Student Athlete Suddent Cardiac Arrest
Sudden Cardiac Arrest
- SCA is a condition in which the heart unexpectedly stops beating, halting blood flow to the brain and vital organs.
- SCA is usually caused by an electrical disturbance in the heart that disrupts pumping, while a heart attack is caused by a blockage of blood flow to the heart.
- SCA results in death if not treated within minutes.
- 2,000 patients under age 25 die of SCA every year in the U.S., the Center for Disease Control estimates.
- The cause of SCA in athletes is unknown, however, young athletes with underlying heart conditions are at greater risk during vigorous exercise.
- Commotio Cordis is caused by a blunt, nonpenetrating blow to the chest. It includes ventricular arrhythmia in an otherwise structurally normal heart.
- Commotio Cordis accounts for approximately 20 percent of sudden cardiac deaths in young athletes.
Preparing for Cardiac Emergencies
- Schools, clubs and sports facilities should have emergency action plans that include a response plan for SCA events.
- All facilities where sports are played should have automatic external defibrillators (AEDs) within 1-3 minutes.
- Schools, clubs and sports facilities should have someone on staff trained in CPR.
- When CPR is provided and an AED shock is administered within the first 3 to 5 minutes after a collapse, reported survival rates from cardiac arrest are as high as 74%
Screening Athletes for Cardiovascular Issues
- Athletes should undergo cardiovascular screening before athletic participation.
- A minimum standard of cardiovascular screening should include a comprehensive medical history, family history and physical exam.
- An electrocardiogram (ECG) can help identify underlying cardiac conditions that put athletes at greater risk.

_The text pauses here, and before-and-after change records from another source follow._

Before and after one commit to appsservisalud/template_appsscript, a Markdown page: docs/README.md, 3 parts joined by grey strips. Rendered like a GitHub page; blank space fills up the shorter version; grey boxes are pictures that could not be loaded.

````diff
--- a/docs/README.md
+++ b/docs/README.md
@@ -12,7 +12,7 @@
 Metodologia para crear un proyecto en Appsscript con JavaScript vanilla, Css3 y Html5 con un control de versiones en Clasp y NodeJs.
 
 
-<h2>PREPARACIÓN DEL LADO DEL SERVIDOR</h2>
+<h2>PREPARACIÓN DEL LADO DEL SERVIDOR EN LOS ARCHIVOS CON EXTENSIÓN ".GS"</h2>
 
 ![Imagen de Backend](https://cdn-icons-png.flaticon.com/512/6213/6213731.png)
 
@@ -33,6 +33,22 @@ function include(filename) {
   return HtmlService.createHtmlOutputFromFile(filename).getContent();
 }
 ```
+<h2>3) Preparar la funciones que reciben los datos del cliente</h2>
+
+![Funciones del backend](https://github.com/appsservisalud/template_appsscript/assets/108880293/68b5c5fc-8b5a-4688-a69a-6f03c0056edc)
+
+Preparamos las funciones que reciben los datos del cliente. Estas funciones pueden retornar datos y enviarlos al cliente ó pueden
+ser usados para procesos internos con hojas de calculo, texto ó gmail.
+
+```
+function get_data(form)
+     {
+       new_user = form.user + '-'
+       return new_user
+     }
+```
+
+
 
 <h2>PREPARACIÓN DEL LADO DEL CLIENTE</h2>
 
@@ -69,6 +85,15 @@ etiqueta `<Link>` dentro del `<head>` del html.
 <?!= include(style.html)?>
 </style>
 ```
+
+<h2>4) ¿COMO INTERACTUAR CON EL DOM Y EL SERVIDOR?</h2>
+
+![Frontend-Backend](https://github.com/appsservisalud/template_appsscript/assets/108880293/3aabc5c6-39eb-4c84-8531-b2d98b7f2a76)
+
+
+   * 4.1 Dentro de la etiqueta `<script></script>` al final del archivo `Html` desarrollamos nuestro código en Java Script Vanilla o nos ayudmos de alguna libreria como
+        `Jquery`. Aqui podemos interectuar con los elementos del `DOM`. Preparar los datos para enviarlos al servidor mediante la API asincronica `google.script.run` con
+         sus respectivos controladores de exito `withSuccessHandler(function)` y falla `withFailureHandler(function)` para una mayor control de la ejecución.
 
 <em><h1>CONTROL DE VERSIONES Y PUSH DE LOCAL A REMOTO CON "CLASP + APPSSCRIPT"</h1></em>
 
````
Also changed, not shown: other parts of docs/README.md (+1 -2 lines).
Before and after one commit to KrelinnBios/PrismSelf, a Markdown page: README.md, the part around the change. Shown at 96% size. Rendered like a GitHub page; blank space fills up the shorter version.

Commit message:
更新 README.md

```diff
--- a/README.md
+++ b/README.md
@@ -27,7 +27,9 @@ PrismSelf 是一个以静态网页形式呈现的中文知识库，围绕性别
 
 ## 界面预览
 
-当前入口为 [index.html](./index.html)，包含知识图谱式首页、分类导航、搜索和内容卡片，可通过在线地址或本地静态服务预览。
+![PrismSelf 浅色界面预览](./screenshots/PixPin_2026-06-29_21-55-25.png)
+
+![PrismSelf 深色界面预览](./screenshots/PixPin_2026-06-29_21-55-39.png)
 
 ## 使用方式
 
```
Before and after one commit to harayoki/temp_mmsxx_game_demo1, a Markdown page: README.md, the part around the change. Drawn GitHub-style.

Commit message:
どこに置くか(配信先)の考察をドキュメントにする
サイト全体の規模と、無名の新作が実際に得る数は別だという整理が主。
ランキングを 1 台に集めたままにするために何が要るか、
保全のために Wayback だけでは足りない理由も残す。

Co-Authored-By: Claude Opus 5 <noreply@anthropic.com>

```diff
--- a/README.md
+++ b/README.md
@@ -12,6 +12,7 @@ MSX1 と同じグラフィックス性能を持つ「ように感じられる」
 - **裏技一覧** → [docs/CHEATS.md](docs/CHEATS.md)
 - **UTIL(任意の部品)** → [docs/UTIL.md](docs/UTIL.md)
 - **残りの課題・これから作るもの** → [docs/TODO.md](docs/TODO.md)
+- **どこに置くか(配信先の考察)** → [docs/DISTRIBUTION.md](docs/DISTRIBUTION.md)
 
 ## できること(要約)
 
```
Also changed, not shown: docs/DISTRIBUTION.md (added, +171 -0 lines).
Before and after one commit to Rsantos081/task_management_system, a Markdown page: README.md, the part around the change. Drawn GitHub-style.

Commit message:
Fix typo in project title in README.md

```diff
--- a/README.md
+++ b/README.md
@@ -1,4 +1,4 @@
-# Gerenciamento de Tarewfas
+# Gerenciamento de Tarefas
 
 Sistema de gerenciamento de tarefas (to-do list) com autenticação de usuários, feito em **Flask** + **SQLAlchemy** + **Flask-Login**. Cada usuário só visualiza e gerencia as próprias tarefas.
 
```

However, it’s not a universal standard right now because of cost, physician infrastructure, and sensitivity and specificity concerns.
Signs and Symptoms of Cardiac Arrest in Athletes
- Chest, ear or neck pain
- Severe headache
- Excessive breathlessness
- Vague discomfort
- Dizziness, palpitations
- Abnormal fatigue
- Indigestion, heartburn
- Center chest pain that comes and goes
- Shortness of breath with or without discomfort
- Pressure, squeezing, fullness
- Nausea, vomiting
- Cold sweat
- Pain or discomfort in arms, back, neck, jaw or stomach
Note: Many young cardiac arrest victims have no symptoms until the cardiac arrest occurs.
Sources: NATA, Korey Stringer Institute, American Heart Association